Aim of the task:
Keep the images out and set the listing below down word for word.

Exercise inputs:

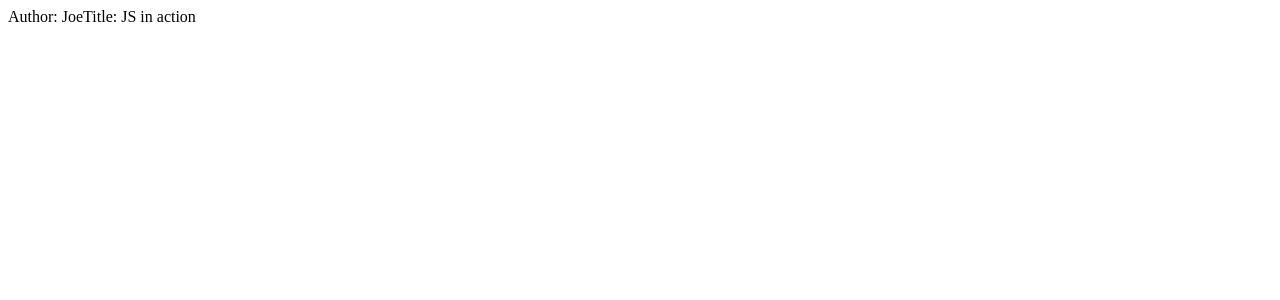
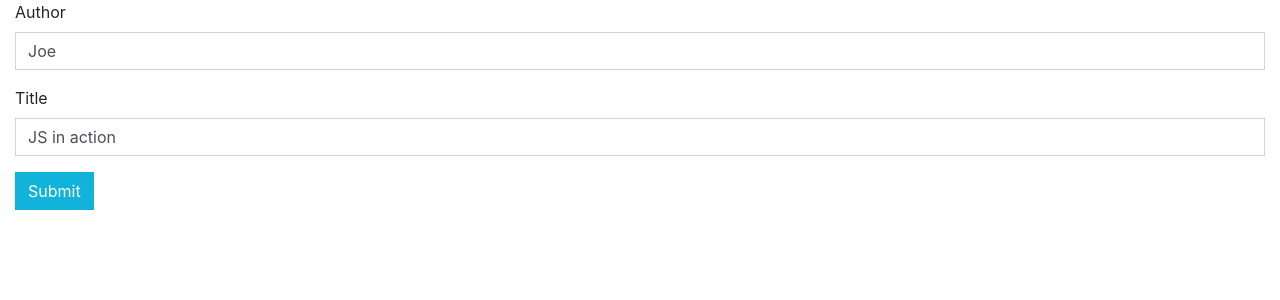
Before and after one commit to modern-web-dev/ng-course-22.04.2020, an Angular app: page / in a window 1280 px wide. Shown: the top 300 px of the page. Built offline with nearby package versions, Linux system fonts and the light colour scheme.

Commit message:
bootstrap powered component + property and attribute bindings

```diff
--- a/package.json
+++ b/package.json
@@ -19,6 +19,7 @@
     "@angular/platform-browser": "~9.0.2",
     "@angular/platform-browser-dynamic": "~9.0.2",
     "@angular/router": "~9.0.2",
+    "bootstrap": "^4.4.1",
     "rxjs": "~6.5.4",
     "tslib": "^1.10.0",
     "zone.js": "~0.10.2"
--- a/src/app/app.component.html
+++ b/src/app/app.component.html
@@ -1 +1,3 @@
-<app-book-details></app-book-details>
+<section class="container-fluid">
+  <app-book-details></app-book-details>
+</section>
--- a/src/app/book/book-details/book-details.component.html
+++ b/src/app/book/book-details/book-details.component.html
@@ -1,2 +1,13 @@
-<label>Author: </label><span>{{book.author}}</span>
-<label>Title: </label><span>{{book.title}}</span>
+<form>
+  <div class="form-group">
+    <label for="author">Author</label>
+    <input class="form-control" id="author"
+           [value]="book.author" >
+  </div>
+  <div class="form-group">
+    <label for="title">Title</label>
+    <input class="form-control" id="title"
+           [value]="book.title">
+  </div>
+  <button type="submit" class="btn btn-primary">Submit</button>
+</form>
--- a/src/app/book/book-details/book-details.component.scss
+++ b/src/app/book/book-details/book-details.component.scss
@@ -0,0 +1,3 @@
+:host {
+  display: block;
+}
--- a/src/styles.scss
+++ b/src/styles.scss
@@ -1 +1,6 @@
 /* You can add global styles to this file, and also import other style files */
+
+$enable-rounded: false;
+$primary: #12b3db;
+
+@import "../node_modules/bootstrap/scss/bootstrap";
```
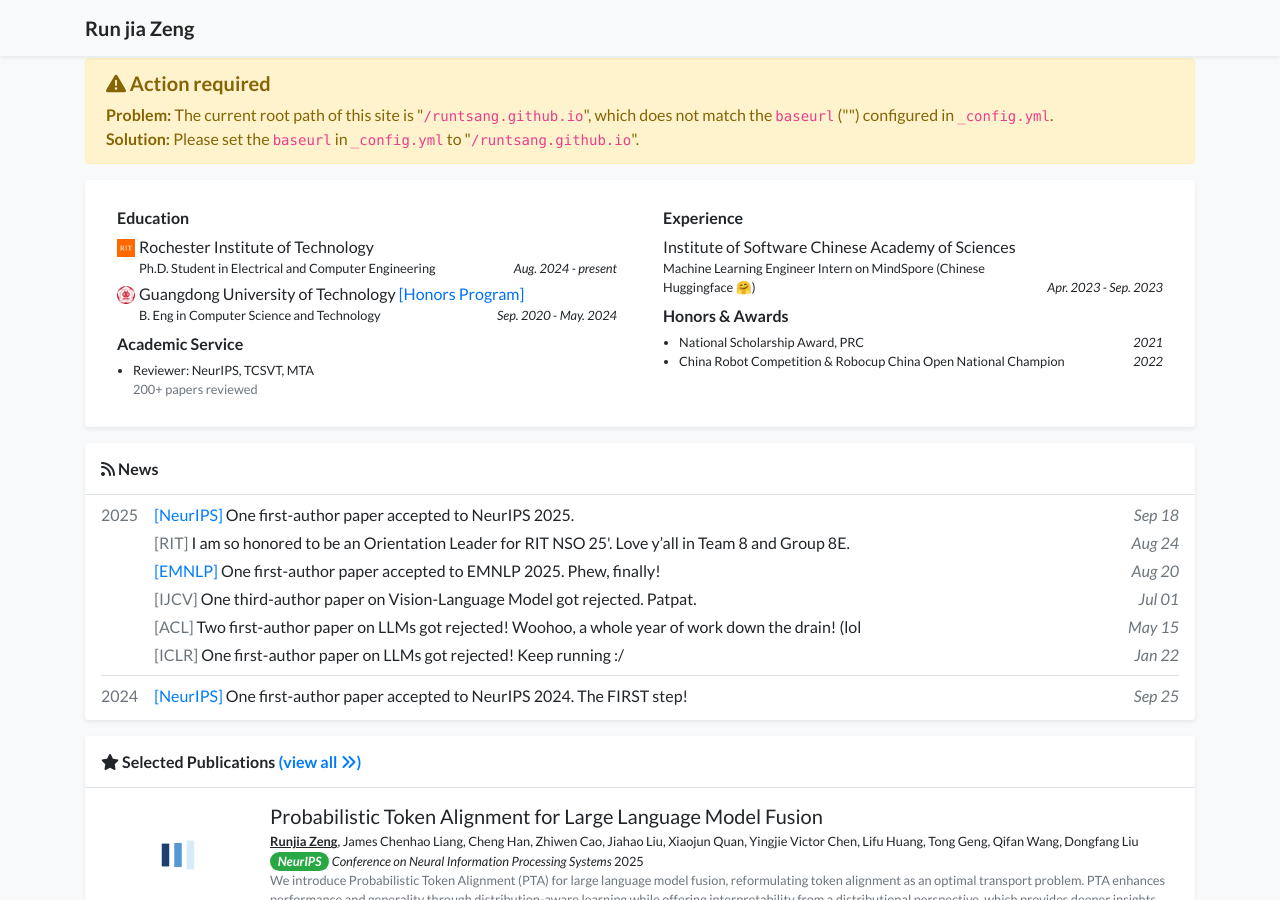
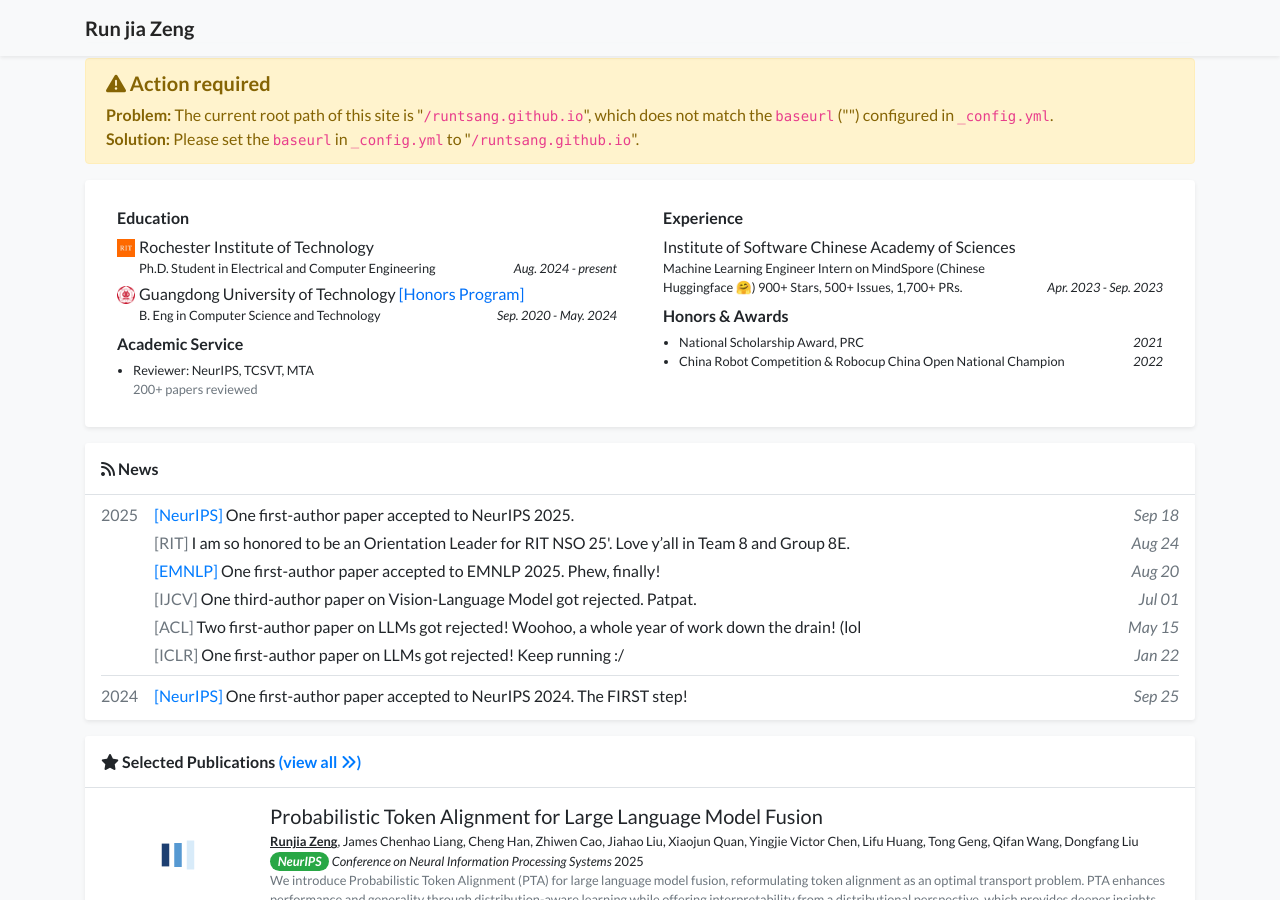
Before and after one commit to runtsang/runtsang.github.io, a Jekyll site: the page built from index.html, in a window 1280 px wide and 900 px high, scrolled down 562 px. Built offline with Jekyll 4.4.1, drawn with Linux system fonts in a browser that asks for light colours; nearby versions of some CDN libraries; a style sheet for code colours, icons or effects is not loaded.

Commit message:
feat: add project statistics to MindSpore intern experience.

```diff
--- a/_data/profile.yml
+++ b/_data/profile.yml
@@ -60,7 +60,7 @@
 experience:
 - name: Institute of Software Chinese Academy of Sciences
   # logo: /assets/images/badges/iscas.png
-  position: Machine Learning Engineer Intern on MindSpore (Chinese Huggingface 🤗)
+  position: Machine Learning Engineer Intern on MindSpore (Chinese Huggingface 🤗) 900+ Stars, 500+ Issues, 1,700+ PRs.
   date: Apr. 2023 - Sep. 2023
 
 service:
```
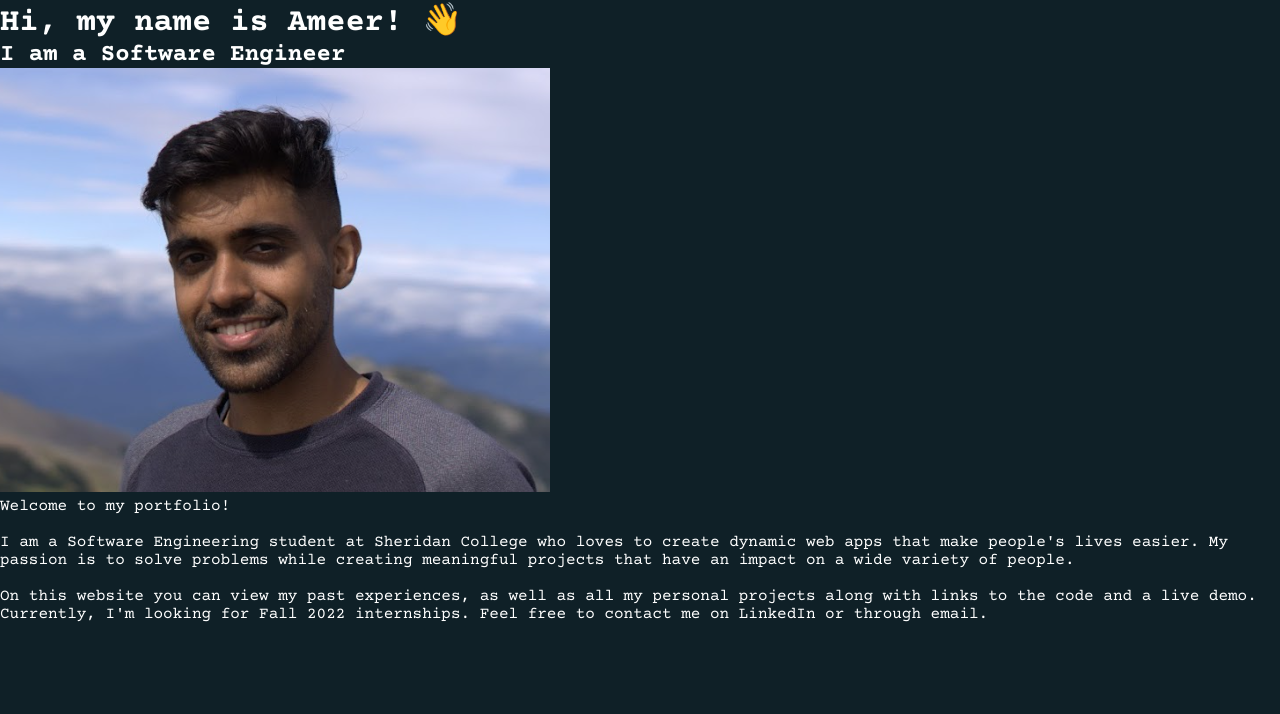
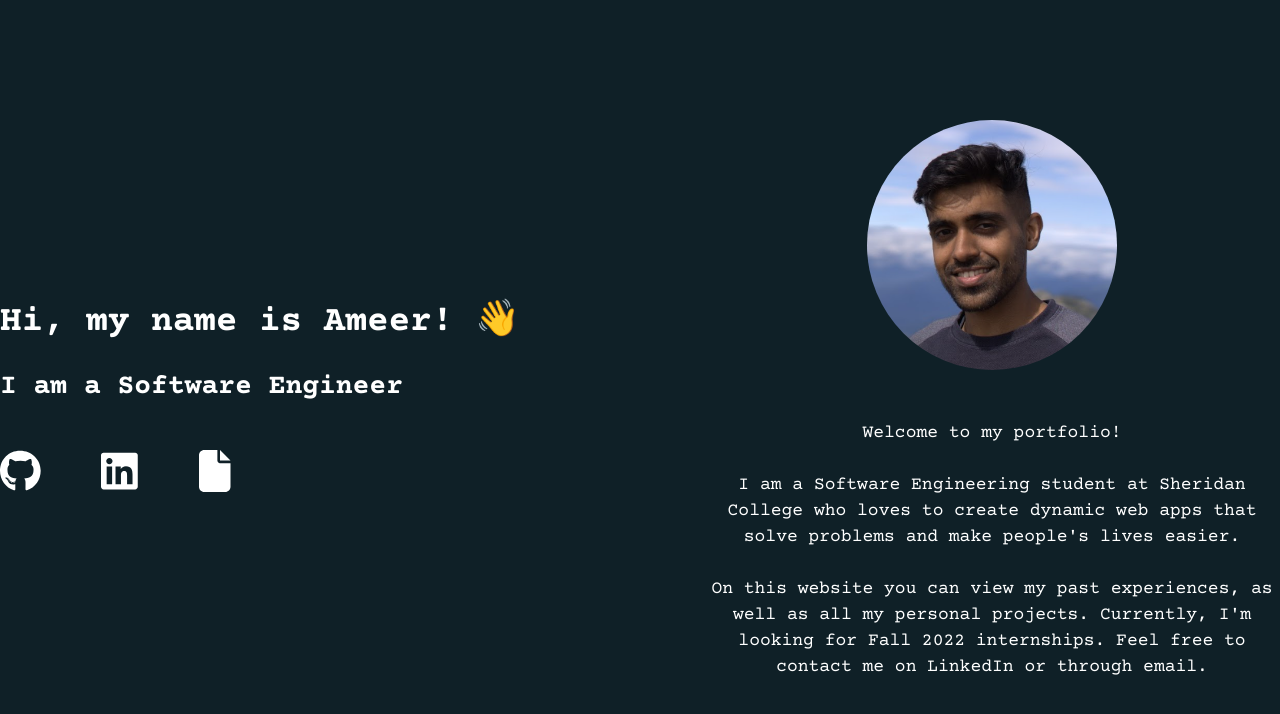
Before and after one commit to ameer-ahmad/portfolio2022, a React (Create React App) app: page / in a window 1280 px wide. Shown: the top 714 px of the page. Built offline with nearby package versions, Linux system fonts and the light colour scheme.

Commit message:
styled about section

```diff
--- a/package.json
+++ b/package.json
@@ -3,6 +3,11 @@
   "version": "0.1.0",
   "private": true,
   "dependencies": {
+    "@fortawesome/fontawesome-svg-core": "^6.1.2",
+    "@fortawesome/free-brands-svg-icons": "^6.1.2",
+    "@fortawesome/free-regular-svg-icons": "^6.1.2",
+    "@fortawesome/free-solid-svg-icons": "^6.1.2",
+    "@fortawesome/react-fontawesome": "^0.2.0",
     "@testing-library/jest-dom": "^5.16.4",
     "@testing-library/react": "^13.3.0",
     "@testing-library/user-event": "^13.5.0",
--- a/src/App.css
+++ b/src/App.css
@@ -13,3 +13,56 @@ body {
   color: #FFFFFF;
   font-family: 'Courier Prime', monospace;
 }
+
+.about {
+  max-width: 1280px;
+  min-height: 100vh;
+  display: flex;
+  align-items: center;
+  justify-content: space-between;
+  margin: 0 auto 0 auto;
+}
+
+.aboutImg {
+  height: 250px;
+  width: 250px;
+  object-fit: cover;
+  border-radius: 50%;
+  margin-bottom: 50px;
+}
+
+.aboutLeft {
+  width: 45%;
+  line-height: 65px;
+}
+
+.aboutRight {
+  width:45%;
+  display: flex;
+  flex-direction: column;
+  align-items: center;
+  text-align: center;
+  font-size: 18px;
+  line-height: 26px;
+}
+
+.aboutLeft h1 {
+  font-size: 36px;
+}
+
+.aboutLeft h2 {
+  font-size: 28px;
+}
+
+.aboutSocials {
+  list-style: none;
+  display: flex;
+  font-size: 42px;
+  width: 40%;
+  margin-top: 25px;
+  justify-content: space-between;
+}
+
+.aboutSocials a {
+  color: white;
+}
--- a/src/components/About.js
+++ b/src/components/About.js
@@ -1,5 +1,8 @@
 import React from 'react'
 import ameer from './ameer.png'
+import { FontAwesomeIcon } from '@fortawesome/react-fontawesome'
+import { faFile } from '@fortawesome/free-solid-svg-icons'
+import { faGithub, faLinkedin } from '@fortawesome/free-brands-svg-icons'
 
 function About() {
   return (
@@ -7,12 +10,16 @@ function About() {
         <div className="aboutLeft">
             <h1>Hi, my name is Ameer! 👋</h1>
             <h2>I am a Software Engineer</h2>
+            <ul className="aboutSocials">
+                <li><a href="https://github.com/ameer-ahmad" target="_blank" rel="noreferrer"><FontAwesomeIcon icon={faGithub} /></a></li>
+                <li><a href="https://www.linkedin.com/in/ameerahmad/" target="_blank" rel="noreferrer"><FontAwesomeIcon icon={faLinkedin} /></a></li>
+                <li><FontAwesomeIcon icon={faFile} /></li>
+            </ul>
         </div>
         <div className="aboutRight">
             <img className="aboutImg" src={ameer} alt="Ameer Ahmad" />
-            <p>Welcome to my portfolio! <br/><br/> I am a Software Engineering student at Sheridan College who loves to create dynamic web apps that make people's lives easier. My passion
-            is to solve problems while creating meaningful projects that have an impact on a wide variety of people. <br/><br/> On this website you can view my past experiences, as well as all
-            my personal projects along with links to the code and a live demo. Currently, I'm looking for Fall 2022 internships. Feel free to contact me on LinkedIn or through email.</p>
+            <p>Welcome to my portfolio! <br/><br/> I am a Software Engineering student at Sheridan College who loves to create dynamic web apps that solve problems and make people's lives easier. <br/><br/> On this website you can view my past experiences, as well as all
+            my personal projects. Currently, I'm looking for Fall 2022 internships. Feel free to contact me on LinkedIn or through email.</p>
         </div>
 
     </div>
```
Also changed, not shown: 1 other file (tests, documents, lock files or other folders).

Problem solution:
Before and after one commit to modern-web-dev/ng-course-22.04.2020, an Angular app: page / in a window 1280 px wide. Shown: the top 300 px of the page. Built offline with nearby package versions, Linux system fonts and the light colour scheme.

Commit message:
bootstrap powered component + property and attribute bindings

```diff
--- a/package.json
+++ b/package.json
@@ -19,6 +19,7 @@
     "@angular/platform-browser": "~9.0.2",
     "@angular/platform-browser-dynamic": "~9.0.2",
     "@angular/router": "~9.0.2",
+    "bootstrap": "^4.4.1",
     "rxjs": "~6.5.4",
     "tslib": "^1.10.0",
     "zone.js": "~0.10.2"
--- a/src/app/app.component.html
+++ b/src/app/app.component.html
@@ -1 +1,3 @@
-<app-book-details></app-book-details>
+<section class="container-fluid">
+  <app-book-details></app-book-details>
+</section>
--- a/src/app/book/book-details/book-details.component.html
+++ b/src/app/book/book-details/book-details.component.html
@@ -1,2 +1,13 @@
-<label>Author: </label><span>{{book.author}}</span>
-<label>Title: </label><span>{{book.title}}</span>
+<form>
+  <div class="form-group">
+    <label for="author">Author</label>
+    <input class="form-control" id="author"
+           [value]="book.author" >
+  </div>
+  <div class="form-group">
+    <label for="title">Title</label>
+    <input class="form-control" id="title"
+           [value]="book.title">
+  </div>
+  <button type="submit" class="btn btn-primary">Submit</button>
+</form>
--- a/src/app/book/book-details/book-details.component.scss
+++ b/src/app/book/book-details/book-details.component.scss
@@ -0,0 +1,3 @@
+:host {
+  display: block;
+}
--- a/src/styles.scss
+++ b/src/styles.scss
@@ -1 +1,6 @@
 /* You can add global styles to this file, and also import other style files */
+
+$enable-rounded: false;
+$primary: #12b3db;
+
+@import "../node_modules/bootstrap/scss/bootstrap";
```
Before and after one commit to runtsang/runtsang.github.io, a Jekyll site: the page built from index.html, in a window 1280 px wide and 900 px high, scrolled down 562 px. Built offline with Jekyll 4.4.1, drawn with Linux system fonts in a browser that asks for light colours; nearby versions of some CDN libraries; a style sheet for code colours, icons or effects is not loaded.

Commit message:
feat: add project statistics to MindSpore intern experience.

```diff
--- a/_data/profile.yml
+++ b/_data/profile.yml
@@ -60,7 +60,7 @@
 experience:
 - name: Institute of Software Chinese Academy of Sciences
   # logo: /assets/images/badges/iscas.png
-  position: Machine Learning Engineer Intern on MindSpore (Chinese Huggingface 🤗)
+  position: Machine Learning Engineer Intern on MindSpore (Chinese Huggingface 🤗) 900+ Stars, 500+ Issues, 1,700+ PRs.
   date: Apr. 2023 - Sep. 2023
 
 service:
```
Before and after one commit to ameer-ahmad/portfolio2022, a React (Create React App) app: page / in a window 1280 px wide. Shown: the top 714 px of the page. Built offline with nearby package versions, Linux system fonts and the light colour scheme.

Commit message:
styled about section

```diff
--- a/package.json
+++ b/package.json
@@ -3,6 +3,11 @@
   "version": "0.1.0",
   "private": true,
   "dependencies": {
+    "@fortawesome/fontawesome-svg-core": "^6.1.2",
+    "@fortawesome/free-brands-svg-icons": "^6.1.2",
+    "@fortawesome/free-regular-svg-icons": "^6.1.2",
+    "@fortawesome/free-solid-svg-icons": "^6.1.2",
+    "@fortawesome/react-fontawesome": "^0.2.0",
     "@testing-library/jest-dom": "^5.16.4",
     "@testing-library/react": "^13.3.0",
     "@testing-library/user-event": "^13.5.0",
--- a/src/App.css
+++ b/src/App.css
@@ -13,3 +13,56 @@ body {
   color: #FFFFFF;
   font-family: 'Courier Prime', monospace;
 }
+
+.about {
+  max-width: 1280px;
+  min-height: 100vh;
+  display: flex;
+  align-items: center;
+  justify-content: space-between;
+  margin: 0 auto 0 auto;
+}
+
+.aboutImg {
+  height: 250px;
+  width: 250px;
+  object-fit: cover;
+  border-radius: 50%;
+  margin-bottom: 50px;
+}
+
+.aboutLeft {
+  width: 45%;
+  line-height: 65px;
+}
+
+.aboutRight {
+  width:45%;
+  display: flex;
+  flex-direction: column;
+  align-items: center;
+  text-align: center;
+  font-size: 18px;
+  line-height: 26px;
+}
+
+.aboutLeft h1 {
+  font-size: 36px;
+}
+
+.aboutLeft h2 {
+  font-size: 28px;
+}
+
+.aboutSocials {
+  list-style: none;
+  display: flex;
+  font-size: 42px;
+  width: 40%;
+  margin-top: 25px;
+  justify-content: space-between;
+}
+
+.aboutSocials a {
+  color: white;
+}
--- a/src/components/About.js
+++ b/src/components/About.js
@@ -1,5 +1,8 @@
 import React from 'react'
 import ameer from './ameer.png'
+import { FontAwesomeIcon } from '@fortawesome/react-fontawesome'
+import { faFile } from '@fortawesome/free-solid-svg-icons'
+import { faGithub, faLinkedin } from '@fortawesome/free-brands-svg-icons'
 
 function About() {
   return (
@@ -7,12 +10,16 @@ function About() {
         <div className="aboutLeft">
             <h1>Hi, my name is Ameer! 👋</h1>
             <h2>I am a Software Engineer</h2>
+            <ul className="aboutSocials">
+                <li><a href="https://github.com/ameer-ahmad" target="_blank" rel="noreferrer"><FontAwesomeIcon icon={faGithub} /></a></li>
+                <li><a href="https://www.linkedin.com/in/ameerahmad/" target="_blank" rel="noreferrer"><FontAwesomeIcon icon={faLinkedin} /></a></li>
+                <li><FontAwesomeIcon icon={faFile} /></li>
+            </ul>
         </div>
         <div className="aboutRight">
             <img className="aboutImg" src={ameer} alt="Ameer Ahmad" />
-            <p>Welcome to my portfolio! <br/><br/> I am a Software Engineering student at Sheridan College who loves to create dynamic web apps that make people's lives easier. My passion
-            is to solve problems while creating meaningful projects that have an impact on a wide variety of people. <br/><br/> On this website you can view my past experiences, as well as all
-            my personal projects along with links to the code and a live demo. Currently, I'm looking for Fall 2022 internships. Feel free to contact me on LinkedIn or through email.</p>
+            <p>Welcome to my portfolio! <br/><br/> I am a Software Engineering student at Sheridan College who loves to create dynamic web apps that solve problems and make people's lives easier. <br/><br/> On this website you can view my past experiences, as well as all
+            my personal projects. Currently, I'm looking for Fall 2022 internships. Feel free to contact me on LinkedIn or through email.</p>
         </div>
 
     </div>
```
Also changed, not shown: 1 other file (tests, documents, lock files or other folders).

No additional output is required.